EXERCISE GOAL:
Without including pictures, set down every record exactly as it stands.
::: DATA FOR ANALYSIS
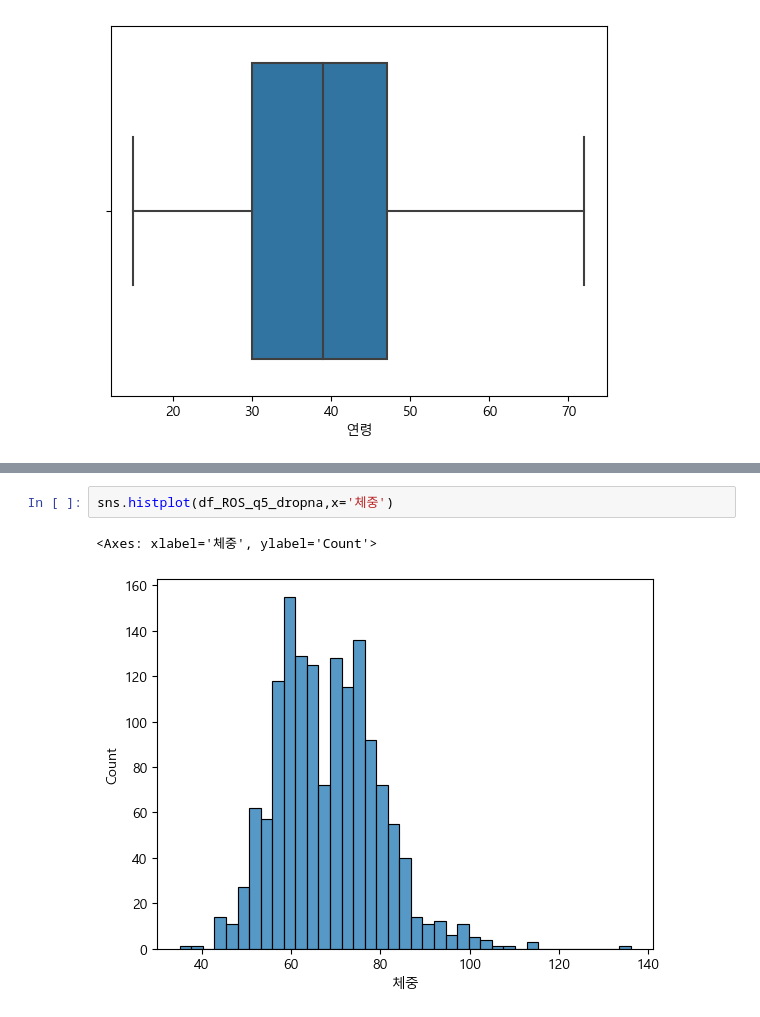
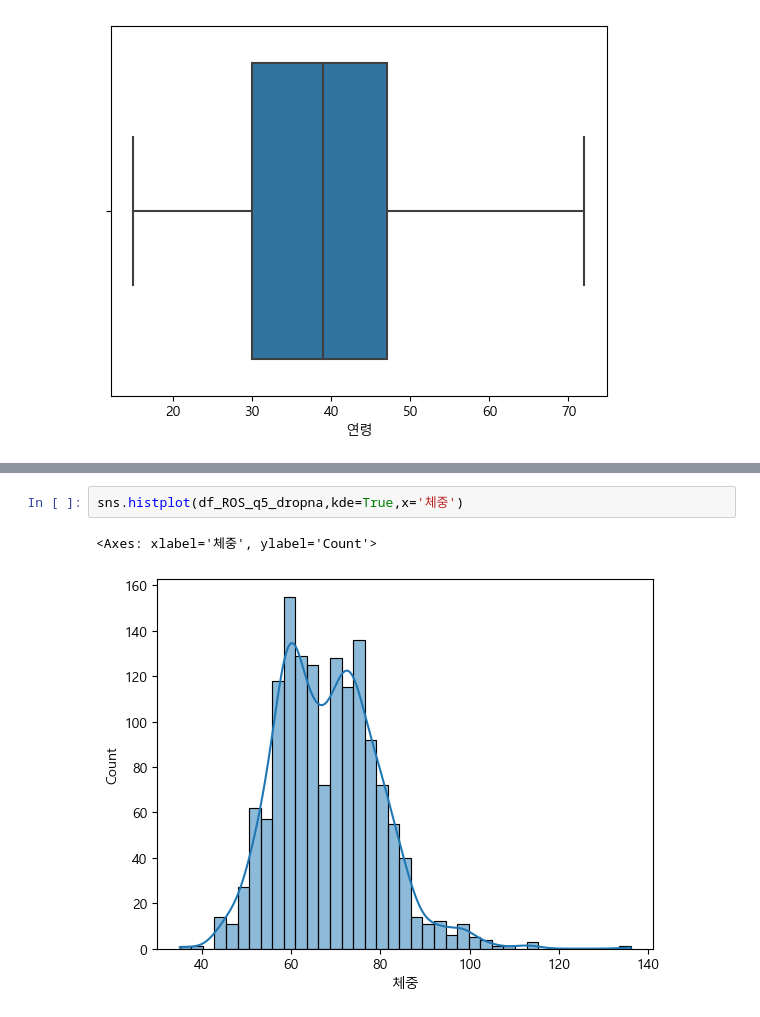
Before and after one commit to hhyowon/study_data_analytics, a Jupyter notebook: codes/DDA/RecurrenceOfSurgery_DDA_quests.ipynb, the cells around one changed output, grey strips where cells are left out. Drawn from its saved outputs; the diff is of its cells as text.

```diff
--- a/codes/DDA/RecurrenceOfSurgery_DDA_quests.ipynb
+++ b/codes/DDA/RecurrenceOfSurgery_DDA_quests.ipynb
@@ -586,5 +586,5 @@ sns.histplot(df_ROS_q5_dropna,x='신장')
 # %%
-sns.histplot(df_ROS_q5_dropna,x='체중')
+sns.histplot(df_ROS_q5_dropna,kde=True,x='체중')
 # %% [output]
 <Axes: xlabel='체중', ylabel='Count'>
-[figure, old version]
+[figure, new version]
```
Also changed, not shown: parts of 1 cell of this notebook.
::::::
OUTPUT FOR THIS TASK:
Before and after one commit to hhyowon/study_data_analytics, a Jupyter notebook: codes/DDA/RecurrenceOfSurgery_DDA_quests.ipynb, the cells around one changed output, grey strips where cells are left out. Drawn from its saved outputs; the diff is of its cells as text.

```diff
--- a/codes/DDA/RecurrenceOfSurgery_DDA_quests.ipynb
+++ b/codes/DDA/RecurrenceOfSurgery_DDA_quests.ipynb
@@ -586,5 +586,5 @@ sns.histplot(df_ROS_q5_dropna,x='신장')
 # %%
-sns.histplot(df_ROS_q5_dropna,x='체중')
+sns.histplot(df_ROS_q5_dropna,kde=True,x='체중')
 # %% [output]
 <Axes: xlabel='체중', ylabel='Count'>
-[figure, old version]
+[figure, new version]
```
Also changed, not shown: parts of 1 cell of this notebook.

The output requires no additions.